We expect the forthcoming government Green Paper to throw this debate open and lead to tangible change for consumers, as both customers and members of the public. It should be an opportunity to hear people’s views on how businesses can better engage with their customers and tackle corporate governance.
At Which?, we will be making sure that consumers’ voices are heard and recognised as the cornerstone for good corporate governance as the government develops its strategy. Legislation already sets out the current rules for board directors, who have explicit responsibility for having regard to their customers, as well as other stakeholders, under section 172 of the Companies Act 2006.
And at Which? we see examples of good business practice every day. Over the past ten years, I've handed out awards to banks, such as First Direct, and supermarkets, such as Waitrose and Aldi, who deserve Which?'s praise because they listen to their customers, understand what they want and deliver it.
Change starts at the top with the right board culture. Board chairs should act on the prime minister’s call and make sure the consumer's voice is better heard.
Chairs, particularly of companies that receive government support or have a broader role in society, such as banks and train companies, should ensure that at a minimum they have a suitably qualified director who is responsible for ensuring the board hears the perspectives of consumers as a whole - taking a lead on this as directors take a lead on remuneration, risk and corporate social responsibility.

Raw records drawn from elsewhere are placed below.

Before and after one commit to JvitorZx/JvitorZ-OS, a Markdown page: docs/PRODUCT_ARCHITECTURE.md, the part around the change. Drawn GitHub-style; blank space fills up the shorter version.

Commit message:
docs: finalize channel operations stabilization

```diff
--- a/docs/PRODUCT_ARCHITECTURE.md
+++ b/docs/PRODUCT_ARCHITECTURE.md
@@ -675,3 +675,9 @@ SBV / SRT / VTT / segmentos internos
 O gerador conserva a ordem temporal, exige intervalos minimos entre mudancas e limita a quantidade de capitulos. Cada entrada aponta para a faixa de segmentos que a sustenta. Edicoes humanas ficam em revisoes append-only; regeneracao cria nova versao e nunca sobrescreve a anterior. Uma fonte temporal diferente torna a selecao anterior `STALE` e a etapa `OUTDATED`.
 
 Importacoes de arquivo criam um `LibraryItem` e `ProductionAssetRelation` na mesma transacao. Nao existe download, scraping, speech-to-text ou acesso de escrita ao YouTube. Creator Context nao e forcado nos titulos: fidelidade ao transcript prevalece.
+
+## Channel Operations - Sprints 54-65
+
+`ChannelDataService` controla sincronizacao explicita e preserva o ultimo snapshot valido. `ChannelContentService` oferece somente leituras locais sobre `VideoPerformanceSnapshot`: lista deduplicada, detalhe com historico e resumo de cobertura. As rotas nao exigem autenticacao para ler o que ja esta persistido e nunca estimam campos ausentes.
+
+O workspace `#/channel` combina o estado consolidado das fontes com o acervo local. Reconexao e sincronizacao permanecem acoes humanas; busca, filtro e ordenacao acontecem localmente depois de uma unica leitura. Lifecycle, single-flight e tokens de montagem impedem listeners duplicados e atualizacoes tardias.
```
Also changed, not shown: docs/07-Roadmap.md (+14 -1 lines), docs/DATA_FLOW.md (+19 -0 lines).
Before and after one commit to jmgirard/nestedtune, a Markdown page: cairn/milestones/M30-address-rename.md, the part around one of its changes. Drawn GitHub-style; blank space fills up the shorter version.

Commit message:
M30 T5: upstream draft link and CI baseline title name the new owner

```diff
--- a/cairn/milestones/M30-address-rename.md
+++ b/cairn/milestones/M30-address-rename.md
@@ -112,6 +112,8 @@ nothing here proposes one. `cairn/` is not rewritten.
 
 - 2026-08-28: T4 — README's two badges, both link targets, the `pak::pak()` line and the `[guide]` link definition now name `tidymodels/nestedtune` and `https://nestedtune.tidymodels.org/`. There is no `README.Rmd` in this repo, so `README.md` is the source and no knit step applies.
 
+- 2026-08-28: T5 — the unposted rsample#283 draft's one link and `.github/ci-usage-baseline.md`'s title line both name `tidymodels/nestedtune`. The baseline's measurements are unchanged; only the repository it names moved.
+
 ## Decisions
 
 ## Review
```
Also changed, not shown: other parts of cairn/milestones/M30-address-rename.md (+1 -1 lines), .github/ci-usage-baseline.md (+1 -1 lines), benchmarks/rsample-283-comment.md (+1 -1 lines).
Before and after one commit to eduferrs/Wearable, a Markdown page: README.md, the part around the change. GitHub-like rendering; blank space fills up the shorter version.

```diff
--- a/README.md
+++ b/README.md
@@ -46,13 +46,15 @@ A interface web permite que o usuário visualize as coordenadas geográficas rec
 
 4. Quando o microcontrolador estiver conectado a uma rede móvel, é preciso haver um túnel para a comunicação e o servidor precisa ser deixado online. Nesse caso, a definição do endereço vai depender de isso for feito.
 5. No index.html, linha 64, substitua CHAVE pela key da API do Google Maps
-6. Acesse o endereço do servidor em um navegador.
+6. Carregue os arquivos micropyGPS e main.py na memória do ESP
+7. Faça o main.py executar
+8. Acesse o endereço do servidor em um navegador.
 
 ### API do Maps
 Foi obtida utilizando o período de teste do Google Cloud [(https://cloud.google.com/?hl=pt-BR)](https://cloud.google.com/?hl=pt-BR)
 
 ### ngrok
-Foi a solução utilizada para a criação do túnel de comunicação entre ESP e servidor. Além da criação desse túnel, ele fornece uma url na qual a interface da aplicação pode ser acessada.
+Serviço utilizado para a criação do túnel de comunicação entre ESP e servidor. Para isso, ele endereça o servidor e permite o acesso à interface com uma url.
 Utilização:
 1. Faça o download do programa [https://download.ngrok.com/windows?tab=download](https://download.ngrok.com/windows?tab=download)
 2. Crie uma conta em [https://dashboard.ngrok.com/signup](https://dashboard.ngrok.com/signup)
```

This is just one step that businesses can take to heal themselves. This is not just a matter of responsible capitalism for the sake of political correctness. There's good business sense to good board behaviour too.
But for those boardrooms that continue to ignore the letter and spirit of section 172, then more radical action must be taken. Shareholders and the government together must do more to hold chairs and directors to account. The government has a great opportunity to seize here - to change corporate culture from the top and use the Green Paper to gauge how section 172 of the Companies Act should be reformed.
But the gauntlet has been thrown down to businesses to act immediately by listening to and delivering what customers want, to remember that running a business is a responsibility. Let's hope boards across the country are ready to pick it up.
Peter Vicary-Smith is the chief executive of Which?, brand name of the Consumer Association, a charity that promotes informed consumer choice.
Main image by Legrand - COMEO